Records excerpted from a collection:
........
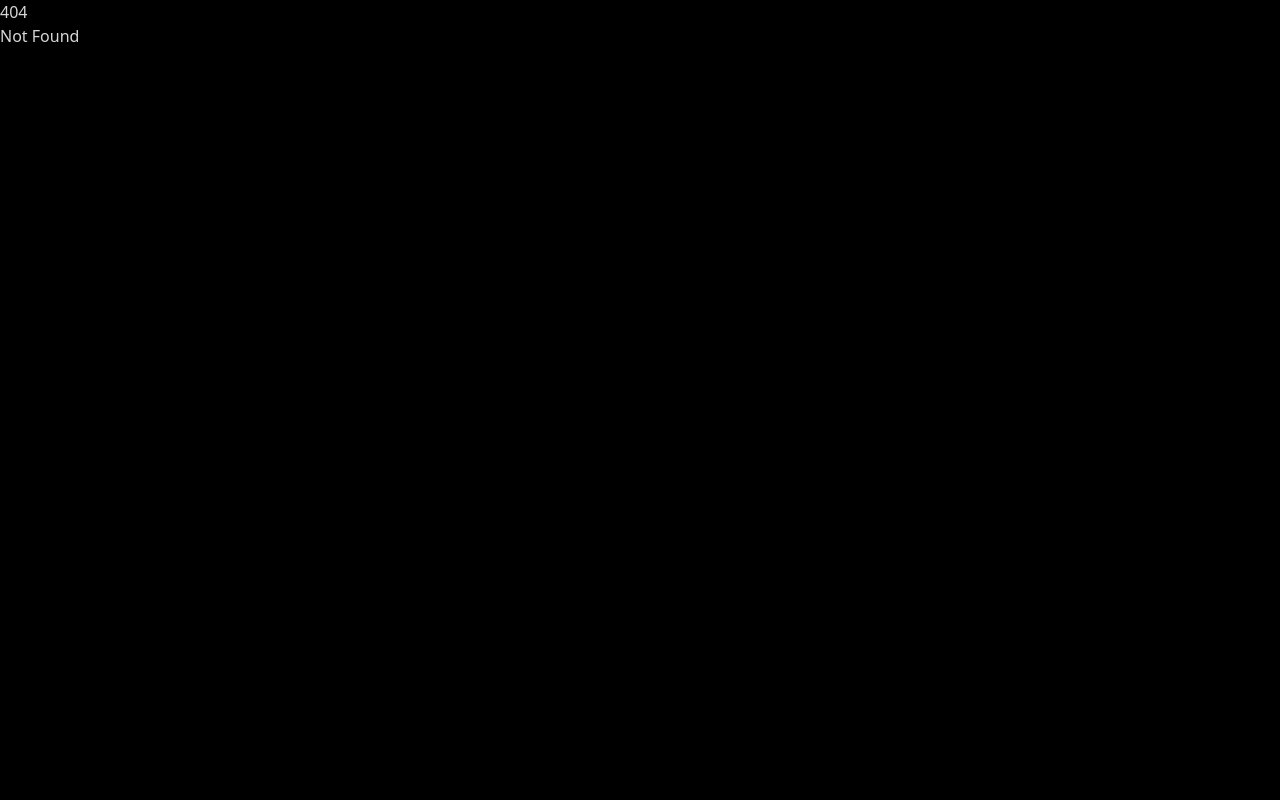
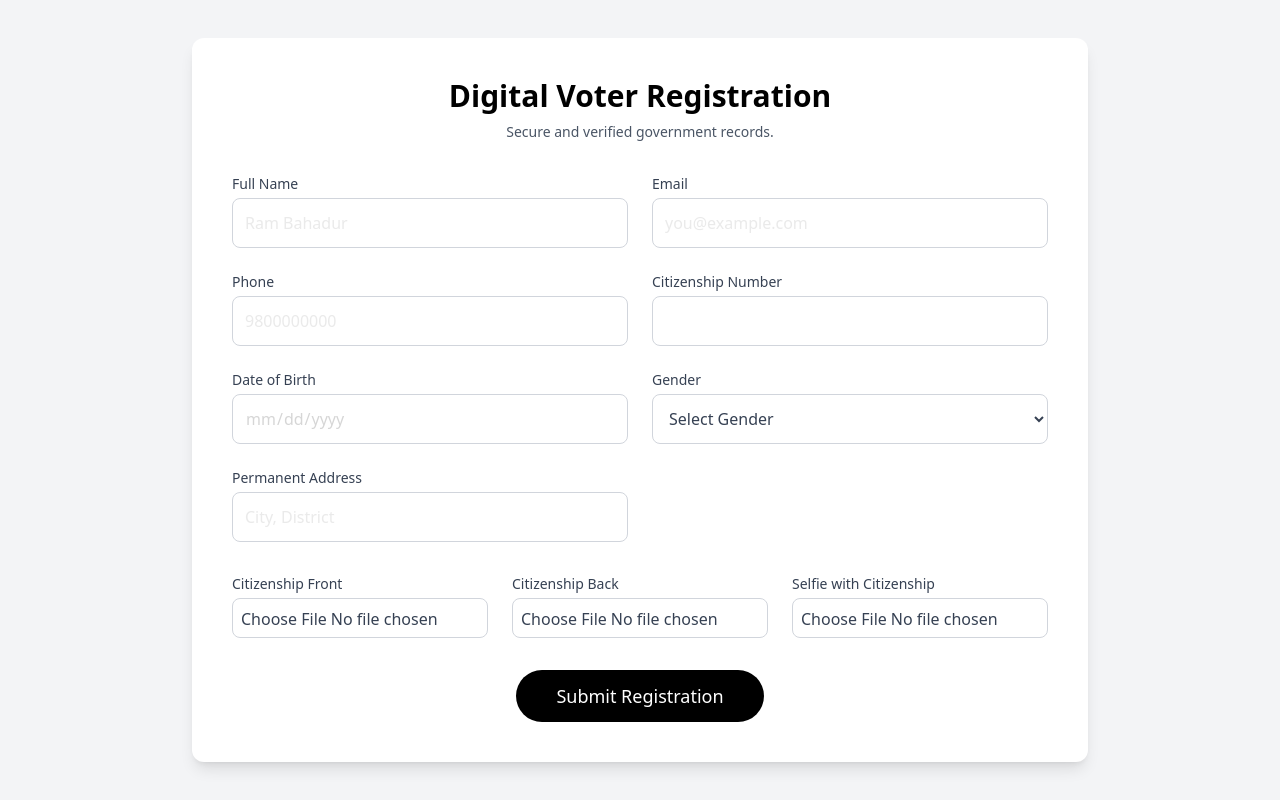
Before and after one commit to PS-Wizard/ElectOne, a SvelteKit app in the folder electoneui/: page /users/register in a window 1280 px wide. Before the commit this address had no page. Built offline with nearby package versions, Linux system fonts and the light colour scheme.

Commit message:
registration

```diff
--- a/electoneui/src/app.html
+++ b/electoneui/src/app.html
@@ -4,7 +4,10 @@
 		<meta charset="utf-8" />
 		<link rel="icon" href="%sveltekit.assets%/favicon.png" />
 		<meta name="viewport" content="width=device-width, initial-scale=1" />
+    <script src="https://cdn.jsdelivr.net/npm/@tailwindcss/browser@4"></script>
+
         <link rel="stylesheet" href="/global.css" />
+
         <script src="https://cdn.jsdelivr.net/npm/chart.js"></script>
 		%sveltekit.head%
 	</head>
--- a/electoneui/src/routes/users/+layout.server.js
+++ b/electoneui/src/routes/users/+layout.server.js
@@ -1,19 +1,19 @@
-import { redirect } from "@sveltejs/kit";
+// import { redirect } from "@sveltejs/kit";
 
-export function load({ cookies, url }) {
-    const token = cookies.get("user_token");
+// export function load({ cookies, url }) {
+//     const token = cookies.get("user_token");
 
-    // If there is no token and the user is not on the login or forgot route, redirect to login
-    if (!token && !url.pathname.startsWith("/users/login") && !url.pathname.startsWith("/users/forgot")) {
-        console.log("No user_token found. Redirecting to /users/login");
-        throw redirect(302, "/users/login");
-    }
+//     // If there is no token and the user is not on the login or forgot route, redirect to login
+//     if (!token && !url.pathname.startsWith("/users/login") && !url.pathname.startsWith("/users/forgot")) {
+//         console.log("No user_token found. Redirecting to /users/login");
+//         throw redirect(302, "/users/login");
+//     }
 
-    // If the user is logged in and tries to access the login page, redirect to dashboard
-    if (token && url.pathname === "/users/login") {
-        console.log("User is already logged in. Redirecting to /users/dashboard");
-        throw redirect(302, "/users");
-    }
+//     // If the user is logged in and tries to access the login page, redirect to dashboard
+//     if (token && url.pathname === "/users/login") {
+//         console.log("User is already logged in. Redirecting to /users/dashboard");
+//         throw redirect(302, "/users");
+//     }
 
-    return {};
-}
+//     return {};
+// }
--- /dev/null
+++ b/electoneui/src/routes/users/register/+page.svelte
@@ -0,0 +1,110 @@
+<script>
+  let fullName = '';
+  let email = '';
+  let phone = '';
+  let citizenshipNumber = '';
+  let dob = '';
+  let gender = '';
+  let address = '';
+  let citizenshipFront;
+  let citizenshipBack;
+  let selfie;
+
+  function handleSubmit() {
+    console.log({
+      fullName,
+      email,
+      phone,
+      citizenshipNumber,
+      dob,
+      gender,
+      address,
+      citizenshipFront,
+      citizenshipBack,
+      selfie
+    });
+    alert('Form submitted successfully. We will verify your documents shortly.');
+  }
+</script>
+
+<div class="min-h-screen flex items-center justify-center bg-gray-100 p-6">
+  <div class="w-full max-w-4xl bg-white rounded-xl shadow-lg p-10">
+    <div class="text-center mb-8">
+      <h1 class="text-3xl font-bold text-black">Digital Voter Registration</h1>
+      <p class="text-gray-600 text-sm mt-2">Secure and verified government records.</p>
+    </div>
+
+    <form on:submit|preventDefault={handleSubmit} class="space-y-8">
+      <div class="grid md:grid-cols-2 gap-6">
+        <div>
+          <label class="block text-sm font-medium text-gray-700 mb-1">Full Name</label>
+          <input type="text" bind:value={fullName} required placeholder="Ram Bahadur"
+            class="w-full p-3 border border-gray-300 rounded-lg focus:outline-none focus:ring-2 focus:ring-black" />
+        </div>
+        <div>
+          <label class="block text-sm font-medium text-gray-700 mb-1">Email</label>
+          <input type="email" bind:value={email} required placeholder="you@example.com"
+            class="w-full p-3 border border-gray-300 rounded-lg focus:outline-none focus:ring-2 focus:ring-black" />
+        </div>
+        <div>
+          <label class="block text-sm font-medium text-gray-700 mb-1">Phone </label>
+          <input type="tel" bind:value={phone} required placeholder="9800000000"
+            class="w-full p-3 border border-gray-300 rounded-lg focus:outline-none focus:ring-2 focus:ring-black" />
+        </div>
+        <div>
+          <label class="block text-sm font-medium text-gray-700 mb-1">Citizenship Number</label>
+          <input type="text" bind:value={citizenshipNumber} required
+            class="w-full p-3 border border-gray-300 rounded-lg focus:outline-none focus:ring-2 focus:ring-black" />
+        </div>
+        <div>
+          <label class="block text-sm font-medium text-gray-700 mb-1">Date of Birth</label>
+          <input type="date" bind:value={dob} required
+            class="w-full p-3 border border-gray-300 rounded-lg focus:outline-none focus:ring-2 focus:ring-black" />
+        </div>
+        <div>
+          <label class="block text-sm font-medium text-gray-700 mb-1">Gender</label>
+          <select bind:value={gender} required
+            class="w-full p-3 border border-gray-300 rounded-lg bg-white text-gray-700 focus:outline-none focus:ring-2 focus:ring-black">
+            <option value="" disabled selected>Select Gender</option>
+            <option value="Male">Male</option>
+            <option value="Female">Female</option>
+            <option value="Other">Other</option>
+          </select>
+        </div>
+
+        <div>
+          <label class="block text-sm font-medium text-gray-700 mb-1">Permanent Address</label>
+          <input type="text" bind:value={address} required placeholder="City, District"
+            class="w-full p-3 border border-gray-300 rounded-lg focus:outline-none focus:ring-2 focus:ring-black" />
+        </div>
+      </div>
+
+      <div class="grid md:grid-cols-3 gap-6">
+        <div>
+          <label class="block text-sm font-medium text-gray-700 mb-1">Citizenship Front</label>
+          <input type="file" accept="image/*" required on:change={(e) => citizenshipFront = e.target.files[0]}
+            class="block w-full text-base text-gray-700 border border-gray-300 rounded-lg cursor-pointer bg-white p-2 h-10 focus:outline-none focus:ring-2 focus:ring-black" />
+        </div>
+        <div>
+          <label class="block text-sm font-medium text-gray-700 mb-1">Citizenship Back</label>
+          <input type="file" accept="image/*" required on:change={(e) => citizenshipBack = e.target.files[0]}
+            class="block w-full text-base text-gray-700 border border-gray-300 rounded-lg cursor-pointer bg-white p-2 h-10 focus:outline-none focus:ring-2 focus:ring-black" />
+        </div>
+        <div>
+          <label class="block text-sm font-medium text-gray-700 mb-1">Selfie with Citizenship</label>
+          <input type="file" accept="image/*" required on:change={(e) => selfie = e.target.files[0]}
+            class="block w-full text-base text-gray-700 border border-gray-300 rounded-lg cursor-pointer bg-white p-2 h-10 focus:outline-none focus:ring-2 focus:ring-black" />
+        </div>
+
+      </div>
+
+      <div class="flex justify-center">
+        <button type="submit"
+          class="bg-black text-white text-lg font-medium py-3 px-10 rounded-full hover:bg-gray-800 transition duration-300">
+          Submit Registration
+        </button>
+      </div>
+
+    </form>
+  </div>
+</div>
```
........
WHAT YOU SHOULD DO
Find how many lines of the entries contain "label". Respond with the number only.

EXPECTED OUTPUT
10